(Records from a dataset)
_ _ _ _ _ _ _
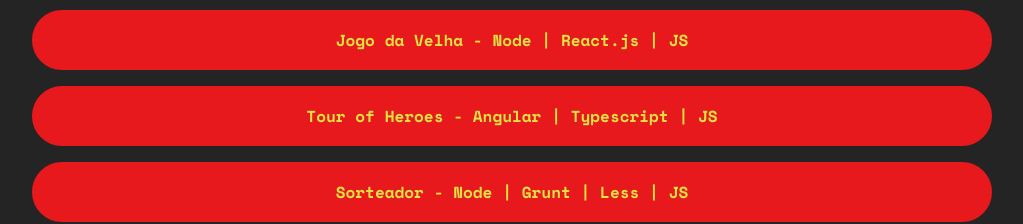
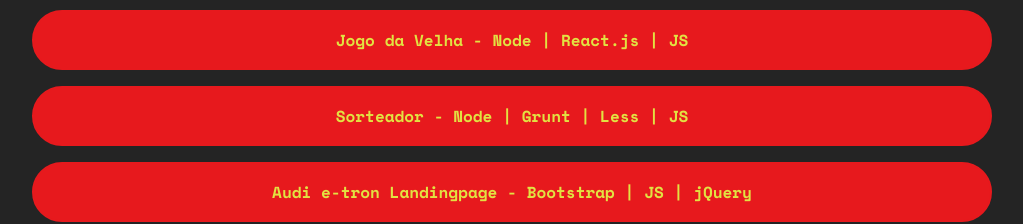
Before and after one commit to thiagobalonyi/portif-lio-less, a website: page index.html in a window 1280 px wide. Shown: the part 577-801 px from the top of the page, without its empty margins (128-1151 px from the left). Drawn offline with nearby package versions, Linux system fonts and the light colour scheme.

Commit message:
off: Tour of Heroes

```diff
--- a/index.html
+++ b/index.html
@@ -61,7 +61,7 @@
                         </ul>
                     </div>
                 </li>
-                <li class="projects-list-item">
+                <!-- <li class="projects-list-item">
                     <a href="https://angular-tour-of-heroes-khaki.vercel.app/dashboard" target="_blank">Tour of Heroes - Angular | Typescript | JS</a>
                     <div class="projects-list-description">
                         <h3>O aplicativo Tour of Heroes ajuda uma agência de recrutamento a gerenciar seu estábulo de heróis</h3>
@@ -73,7 +73,7 @@
                             <li>Conceitos de diretivas, components, vinculação de dados, pipes, serviço e roteamento</li>
                         </ul>
                     </div>
-                </li>
+                </li> -->
                 <li class="projects-list-item">
                     <a href="https://sorteadorgruntbalonyi.vercel.app/" target="_blank">Sorteador - Node | Grunt | Less | JS</a>
                     <div class="projects-list-description">
```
_ _ _ _ _ _ _
In your copy of the entries above, leave out the pictures and keep every word exact.

### [Response to the exercise]
Before and after one commit to thiagobalonyi/portif-lio-less, a website: page index.html in a window 1280 px wide. Shown: the part 577-801 px from the top of the page, without its empty margins (128-1151 px from the left). Drawn offline with nearby package versions, Linux system fonts and the light colour scheme.

Commit message:
off: Tour of Heroes

```diff
--- a/index.html
+++ b/index.html
@@ -61,7 +61,7 @@
                         </ul>
                     </div>
                 </li>
-                <li class="projects-list-item">
+                <!-- <li class="projects-list-item">
                     <a href="https://angular-tour-of-heroes-khaki.vercel.app/dashboard" target="_blank">Tour of Heroes - Angular | Typescript | JS</a>
                     <div class="projects-list-description">
                         <h3>O aplicativo Tour of Heroes ajuda uma agência de recrutamento a gerenciar seu estábulo de heróis</h3>
@@ -73,7 +73,7 @@
                             <li>Conceitos de diretivas, components, vinculação de dados, pipes, serviço e roteamento</li>
                         </ul>
                     </div>
-                </li>
+                </li> -->
                 <li class="projects-list-item">
                     <a href="https://sorteadorgruntbalonyi.vercel.app/" target="_blank">Sorteador - Node | Grunt | Less | JS</a>
                     <div class="projects-list-description">
```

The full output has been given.